Trois-Rivières woman could face jail time for not paying cat licences
Kathy Legault owes city $395 in fees and fines, residents come forward offering to help
A Trois-Rivières woman could face 13 days in jail because she hasn't paid the annual licensing fee for her three cats.
Kathy Legault, 47, and her partner are on social assistance. Legault says she's unable to find the money for three licences, which total $95, along with a $300 fine for not paying the fees.
In the past, Legault says she's always paid the fees, but now she doesn't have a job.
In provincial prisons in Quebec, about 10 per cent of people who are incarcerated each year go for the non-payment of fines under municipal bylaws.- Marie-Eve Sylvestre, University of Ottawa
Legault says she has $140 in disposable income available a month once she has paid the rent and other fixed costs.
The City of Trois-Rivières has offered Legault the option of doing community work to wipe her debt, but she misunderstood the city's instructions.
"What I did not know is that you have to find yourself a place to do community work," she told Radio-Canada.
Legault received a summons to municipal court.
Trois-Rivières spokesperson Yvan Toutant said the city is sympathetic but ultimately has to enforce its bylaws.
Jail time for unpaid fines questioned
Under provincial law, Quebec municipalities, such as Trois-Rivières, can impose imprisonment or community service on residents who fail to pay fines related to municipal regulations.
The City of Montreal, however, introduced a moratorium in 2008 on imprisonment for unpaid fines.
Marie-Eve Sylvestre, a law professor at the University of Ottawa, denounced the use of imprisonment for non-payment of fines, especially since it costs the state about $160 per day to put someone behind bars.
"In provincial prisons in Quebec, about 10 per cent of people who are incarcerated each year go for the non-payment of fines under municipal bylaws," she said.
Legault's court date is set for Jan. 28. The city says it's open to a settlement in the case.
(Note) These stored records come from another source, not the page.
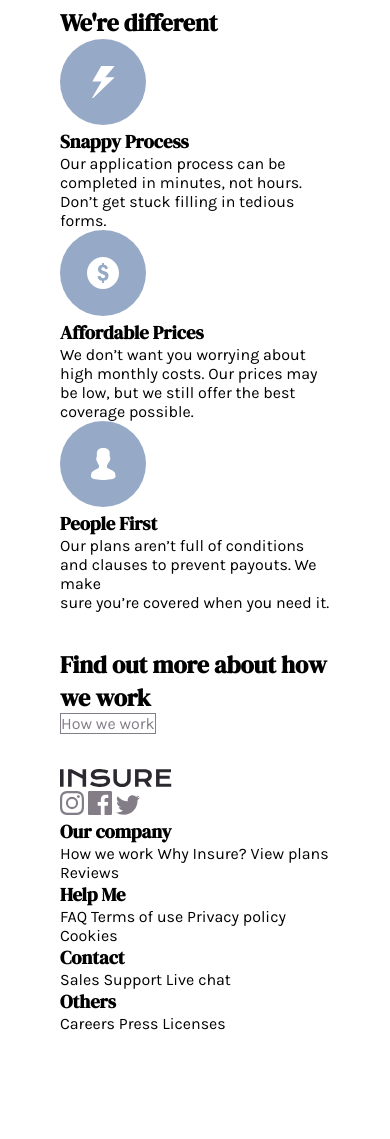
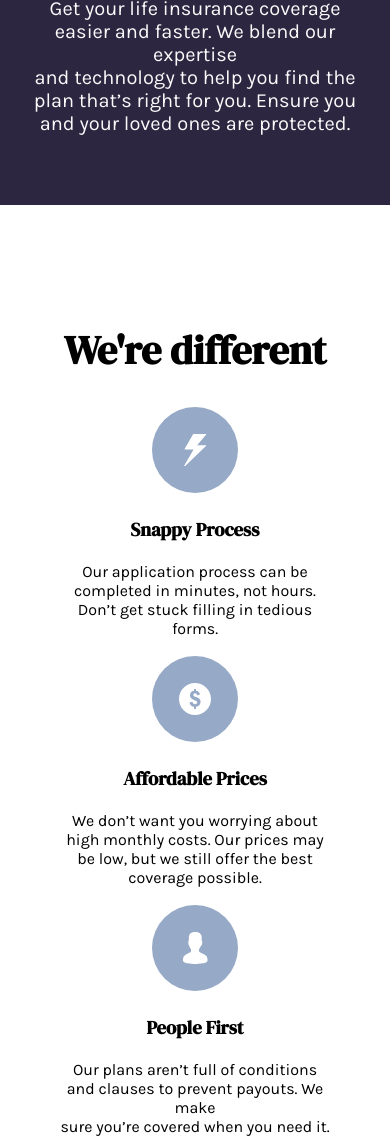
Before and after one commit to Specialist2/insure-landing-page-html-structure, a plain HTML site: page index.html in a window 390 px wide. Shown: the part 650-1789 px from the top of the page. Before the commit the page ends 1701 px from the top, so only its background shows below. Drawn offline with Linux system fonts and the light colour scheme.

Commit message:
insure footer done

```diff
--- a/index.html
+++ b/index.html
@@ -26,6 +26,9 @@
         <a href="#">Account</a>
         <a href="#" class="action-link">View Plans</a>
       </nav>
+      <button id="menu-btn" class="menu-btn">
+        <img src="./images/icon-hamburger.svg" alt="mobile menu icon" />
+      </button>
     </header>
     <main>
       <section id="hero" class="hero">
@@ -78,7 +81,6 @@
         <h2>Find out more about how we work</h2>
         <a href="#" class="action-link">How we work</a>
       </section>
-      </section>
     </main>
     <footer>
       <div class="footer-head">
--- a/main.css
+++ b/main.css
@@ -54,12 +54,26 @@ header .action-link {
   border-color: var(--very-dark-violent);
   color: var(--very-dark-violent);
 }
+header .menu-btn {
+  display: none;
+  background-color: transparent;
+  border: none;
+}
+@media (max-width: 670px) {
+  header nav {
+    display: none;
+  }
+  header .menu-btn {
+    display: block;
+  }
+}
 .hero {
   display: flex;
   align-items: center;
   color: var(--very-light-gray);
   background-color: var(--dark-violent);
 }
+
 .hero .text-side {
   flex: 1;
   padding-right: 30px;
@@ -73,6 +87,15 @@ header .action-link {
   position: relative;
   top: 100px;
 }
+@media (max-width: 786px) {
+  .hero {
+    flex-direction: column-reverse;
+    padding: 0;
+  }
+  .hero .image-side img {
+    position: static;
+  }
+}
 .hero .text-side p {
   font-size: 20px;
 }
@@ -82,3 +105,115 @@ header .action-link {
   display: inline-block;
   margin-top: 30px;
 }
+.hero .image-side {
+  width: 100%;
+}
+.hero .text-side {
+  text-align: center;
+  padding: 70px 20px;
+}
+/* why we are different  */
+.why-us {
+  margin-top: 100px;
+}
+.why-us h2 {
+  font-size: 40px;
+}
+.why-us ul {
+  display: flex;
+  gap: 18px;
+  margin-top: 30px;
+}
+.why-us ul h3 {
+  margin: 20px 0px;
+}
+@media (max-width: 768px) {
+  .why-us {
+    text-align: center;
+  }
+  .why-us ul {
+    flex-direction: column;
+  }
+}
+
+/* call for action section*/
+.cta {
+  background-color: hsl(256, 26%, 20%);
+  color: white;
+  margin: var (--section-padding);
+  padding: 70px 20px;
+  display: flex;
+  justify-content: space-between;
+  align-items: center;
+  background-image: url(./images/bg-pattern-how-we-work-desktop.svg);
+  background-repeat: no-repeat;
+  background-position: top right;
+}
+.cta h2 {
+  width: 50%;
+  font-size: 40px;
+}
+.cta .action-link {
+  color: inherit;
+  border-color: inherit;
+}
+@media (max-width: 860px) {
+  .cta h2 {
+    width: 70%;
+  }
+}
+@media (max-width: 660px) {
+  .cta {
+    flex-direction: column;
+    margin: 20px;
+    text-align: center;
+  }
+  .cta h2 {
+    width: 100%;
+  }
+}
+/*footer*/
+footer {
+  background-color: hsl(0, 0%, 98%);
+  background-image: url(./images/bg-pattern-footer-desktop.svg);
+  background-repeat: no-repeat;
+}
+footer .footer-head {
+  display: flex;
+  justify-content: space-between;
+  border-bottom: 1px solid hsl(273, 4%, 51%);
+  padding: 30px 0px;
+}
+footer .footer-head nav {
+  display: flex;
+  gap: 12px;
+}
+footer a {
+  display: block;
+  margin: 12px 0px;
+}
+footer nav {
+  margin-top: 30px;
+}
+footer > nav ul {
+  display: flex;
+}
+footer > nav li {
+  flex: 1;
+}
+@media (max-width: 768px) {
+  footer {
+    text-align: center;
+  }
+  footer .footer-head {
+    flex-direction: column;
+    gap: 30px;
+  }
+  footer .footer-head nav {
+    justify-content: center;
+  }
+  footer > nav ul {
+    flex-direction: column;
+    gap: 20px;
+  }
+}
```
Lines whose indentation alone changed are shown as unchanged.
Several local residents have also offered to help Legault pay her fees after hearing her story.
with files from Radio-Canada's Marie-Eve Cousineau